The burial objects in Shan-piao-chen Tomb M1 consisted mainly of a great variety of bronzes, including ritual vessels, musical instruments, weapons, horse-and-chariot fittings, and tools. Among these were rare items of exquisite workmanship, including two bronze chien-basins with scenes of water and land battles and a pair of rounded hu-jars with a standing bird cast on the lid. In contrast to the bronzes from Liu-li-ko Tomb M60, Shan-piao-chen Tomb M1 had few bronzes with coiled ch'ih hornless dragons and coiled snake motifs. Most of the bronze vessels from Shan-piao-chen Tomb M1 were either plain-surfaced without decorative patterns or only had cloud-and-thunder patterns. However, at the same time, bronzes from Tomb M1 also show that bronze inlay techniques continued to develop, evolving from the single animal patterns of the Late Spring and Autumn period (mid-sixth—mid-fifth century B.C.) to the more narrative battle scenes.

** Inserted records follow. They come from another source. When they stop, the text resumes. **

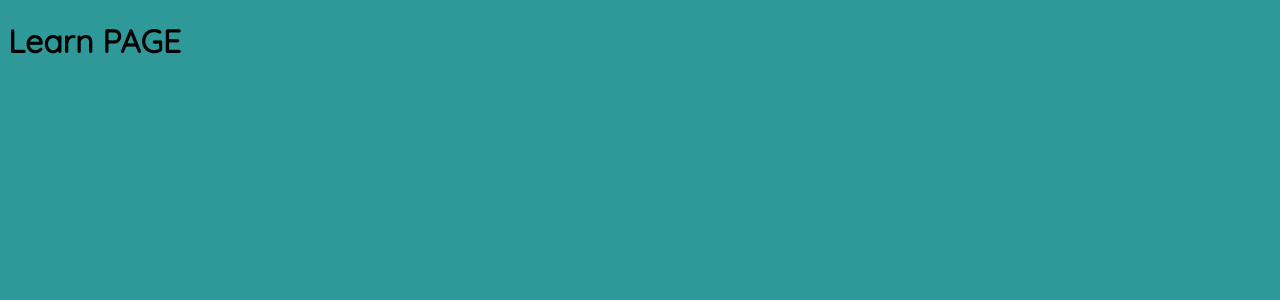
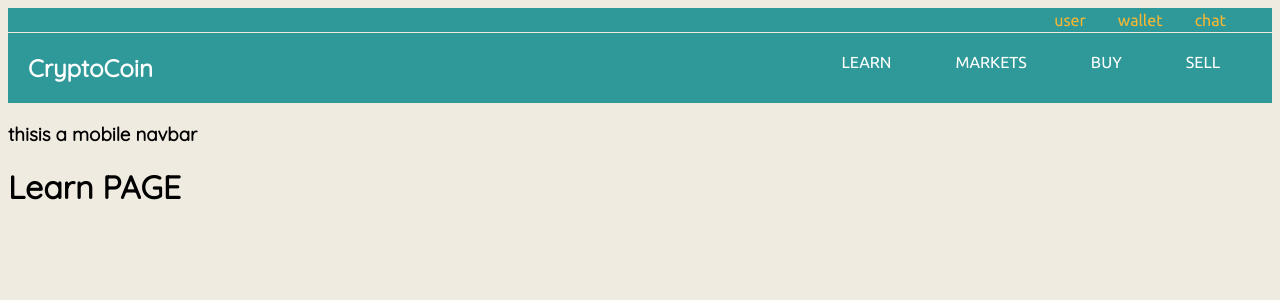
Before and after one commit to FACN3/cryptoCoin, a React app: page /learn in a window 1280 px wide. Shown: the top 300 px of the page. Built offline with nearby package versions, Linux system fonts and the light colour scheme.

Commit message:
Adding the navbar relates #7 we set the navbars, the css and routing to the other pages.

```diff
--- a/js/App.jsx
+++ b/js/App.jsx
@@ -1,14 +1,18 @@
-import React from 'react';
-import {BrowserRouter, Switch, Route} from 'react-router-dom';
-import Landing from './Landing';
-import Learn from './Learn';
+import React from "react";
+import { BrowserRouter, Switch, Route } from "react-router-dom";
+import Landing from "./Landing";
+import Learn from "./Learn";
+import Markets from "./Markets";
+import Buy from "./Buy";
 
 const App = () => (
   <div>
     <BrowserRouter>
       <Switch>
-        <Route exact path='/' component={Landing} />
-        <Route path='/learn' component={Learn} />
+        <Route exact path="/" component={Landing} />
+        <Route path="/learn" component={Learn} />
+        <Route path="/markets" component={Markets} />
+        <Route path="/buy" component={Buy} />
       </Switch>
     </BrowserRouter>
   </div>
--- /dev/null
+++ b/js/Buy.jsx
@@ -0,0 +1,11 @@
+import React from "react";
+import Navbar from "./Navbar";
+
+const Buy = () => (
+  <div>
+    <Navbar />
+    <h1>This is the Buy page</h1>
+  </div>
+);
+
+export default Buy;
--- a/js/Landing.jsx
+++ b/js/Landing.jsx
@@ -1,24 +1,26 @@
-import React from 'react';
-import {Link} from 'react-router-dom';
-import styled from 'styled-components';
+import React from "react";
+import { Link } from "react-router-dom";
+import styled from "styled-components";
 
 const Wrapper = styled.div`
+  background-color: #2f9999;
   color: white;
 `;
-
+// const Body = styled.body`
+//   background-color: #2f9999;
+// `;
 const LandingNavbar = styled.div`
-  h2{
-    float:left;
-    margin:2px;
+  h2 {
+    float: left;
+    margin: 2px;
     font-weight: normal;
   }
-  a{
-    float:right;
-    margin:5px;
+  a {
+    float: right;
+    margin: 5px;
     font-weight: bolder;
   }
-  font-family: Roboto
-
+  font-family: Roboto;
 `;
 
 const LandingHeader = styled.div`
@@ -26,61 +28,62 @@ text-align: center;
   word-wrap: break-word;
   padding-top: 50px;
   padding-bottom: 10vh;
-font-family: 'Questrial';
+  font-family: "Questrial";
   font-size: 150%;
-button{
-  font-family: 'Questrial';
+  button {
+    font-family: "Questrial";
     font-weight: bold;
     font-size: 100%;
-  background-color: #F7b733;
+    background-color: #f7b733;
     border-radius: 100px;
     border: none;
     color: white;
-  padding:15px 40px;
+    padding: 15px 40px;
   }
-@media (max-width: 700px){
-  h1{
+  button:hover:not(.active) {
+    cursor: pointer;
+  }
+  @media (max-width: 700px) {
+    h1 {
       font-size: 100%;
     }
   }
-`
+`;
 const LandingGraph = styled.div`
-
   background-color: #f0ebe1;
   text-align: center;
 
-h2{
-
+  h2 {
   }
-select{
-  font-family: 'Questrial';
-  font-weight:bold;
+  select {
+    font-family: "Questrial";
+    font-weight: bold;
     font-size: 120%;
-  background-color: #F7b733;
+    background-color: #f7b733;
     border-radius: 100px;
     border: none;
     color: white;
-  padding:15px 40px;
+    padding: 15px 40px;
   }
 `;
 const LandingSafety = styled.div`
   padding: 10vh;
   text-align: center;
-  font-family: 'Quicksand';
+  font-family: "Quicksand";
 
-  h2{
+  h2 {
     font-weight: 100;
   }
-`
+`;
 
 const LandingFooter = styled.div`
   float: right;
-`
+`;
 
 const Landing = () => (
   <Wrapper>
     <div>
-    <div className= "landing-navbar">
+      <div className="landing-navbar">
         <LandingNavbar>
           <h2>CryptoCoin</h2>
           <a> sign in</a>
@@ -88,12 +91,16 @@ const Landing = () => (
         </LandingNavbar>
       </div>
       <LandingHeader className="landing-header">
-      <h1>GET INTO CRYPTOCURRENCIES <br/> TODAY</h1>
-      <Link to='/learn'><button type=""> Begin your journey</button></Link>
+        <h1>
+          GET INTO CRYPTOCURRENCIES <br /> TODAY
+        </h1>
+        <Link to="/learn">
+          <button type="">Begin your journey</button>
+        </Link>
       </LandingHeader>
       <LandingGraph className="landing-graph container-fluid">
         <h2>Graph placeHolder</h2>
-      <br/>
+        <br />
         <select>
           <option>Bitcoin</option>
           <option>Ethereum</option>
@@ -102,20 +109,17 @@ const Landing = () => (
       </LandingGraph>
       <LandingSafety className="landing-safety">
         <h2>SAFELY MAKE YOUR FIRST TRADE</h2>
-      <p>learn how to buy cryptocurrency, which coin to invest in, all in one place. </p>
+        <p>
+          learn how to buy cryptocurrency, which coin to invest in, all in one
+          place.{" "}
+        </p>
       </LandingSafety>
 
-    <LandingFooter className="landing-footer" >
-
-        Contact Us
-        Security
-        Help
-
+      <LandingFooter className="landing-footer">
+        Contact Us Security Help
       </LandingFooter>
     </div>
   </Wrapper>
-)
-
-
+);
 
 export default Landing;
--- a/js/Learn.jsx
+++ b/js/Learn.jsx
@@ -1,9 +1,11 @@
-import React from 'react';
+import React from "react";
+import Navbar from "./Navbar";
 
 const Learn = () => (
   <div>
+    <Navbar page="learn" />
     <h1>Learn PAGE</h1>
   </div>
-)
+);
 
 export default Learn;
--- /dev/null
+++ b/js/Markets.jsx
@@ -0,0 +1,11 @@
+import React from "react";
+import Navbar from "./Navbar";
+
+const Markets = () => (
+  <div>
+    <Navbar />
+    <h1>This is the markets page</h1>
+  </div>
+);
+
+export default Markets;
--- /dev/null
+++ b/js/Navbar.jsx
@@ -0,0 +1,116 @@
+import React from "react";
+import styled from "styled-components";
+import { Link } from "react-router-dom";
+
+const NavbarDesktopLinks = styled.ul`
+  list-style-type: none;
+  margin: 0;
+  margin-bottom: 1px;
+  padding: 20px 20px;
+  overflow: hidden;
+  background-color: #2f9999;
+
+  li {
+    float: right;
+    margin: 0 auto;
+  }
+  h2 {
+    float: left;
+    color: white;
+    margin: 0;
+  }
+  li a {
+    font-family: "ubuntu";
+    display: block;
+    color: white;
+    text-align: center;
+    padding: 0 16px;
+    text-decoration: none;
+    align-self: center;
+  }
+
+  li a:hover:not(.active) {
+    cursor: pointer;
+  }
+`;
+const NavbarDesktopUser = styled.div`
+  list-style-type: none;
+  margin: 0;
+  margin-bottom: 1px;
+  padding: 3px 30px;
+  overflow: hidden;
+  background-color: #2f9999;
+
+  li {
+    float: right;
+    margin: 0 auto;
+  }
+  h2 {
+    float: left;
+    color: white;
+    margin: 0;
+  }
+  li a {
+    font-family: "ubuntu";
+    display: block;
+    color: #f7b733;
+    text-align: center;
+    padding: 0 16px;
+    text-decoration: none;
+    align-self: center;
+  }
+
+  li a:hover:not(.active) {
+    cursor: pointer;
+  }
+`;
+
+const Navbar = props => (
+  <div>
+    <div className="Navbar-desktop">
+      <div className="Navbar-desktop-user">
+        <NavbarDesktopUser>
+          <li>
+            <a> chat</a>
+          </li>
+          <li>
+            <a> wallet</a>
+          </li>
+          <li>
+            <a>user</a>
+          </li>
+        </NavbarDesktopUser>
+      </div>
+      <div className="Navbar-desktop-links">
+        <NavbarDesktopLinks>
+          <h2>CryptoCoin</h2>
+          <li>
+            <Link to="/sell">
+              <a>SELL</a>
+            </Link>
+          </li>
+          <li>
+            <Link to="/buy">
+              <a>BUY</a>
+            </Link>
+          </li>
+          <li>
+            <Link to="/markets">
+              <a>MARKETS</a>
+            </Link>
+          </li>
+          <li>
+            <Link to="/learn">
+              <a>LEARN</a>
+            </Link>
+          </li>
+        </NavbarDesktopLinks>
+      </div>
+    </div>
+    <div className="Navbar-mobile-navbar">
+      <h3>thisis a mobile navbar</h3>
+    </div>
+  </div>
+);
+
+export default Navbar;
--- a/public/style.css
+++ b/public/style.css
@@ -1,4 +1,4 @@
-body{
-  background-color: #2F9999;
-  font-family: 'Quicksand', sans-serif;
+body {
+  background-color: #f0ebe1;
+  font-family: "Quicksand", sans-serif;
 }
```
Lines whose indentation alone changed are shown as unchanged.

Stylistic analysis dates Shan-piao-chen Tomb M1 to the time between the Spring and Autumn and Warring States periods, i.e., the mid fifth century B.C. or slightly later. Although there were fewer chung-bells and ting-cauldrons in Shan-piao-chen Tomb M1 than in Liu-li-ko Tomb M60, the po-bells from Tomb M1 were of much finer manufacture. The owner of Shan-piao-chen Tomb M1 seems to have been a person of high status, at least an officer of state.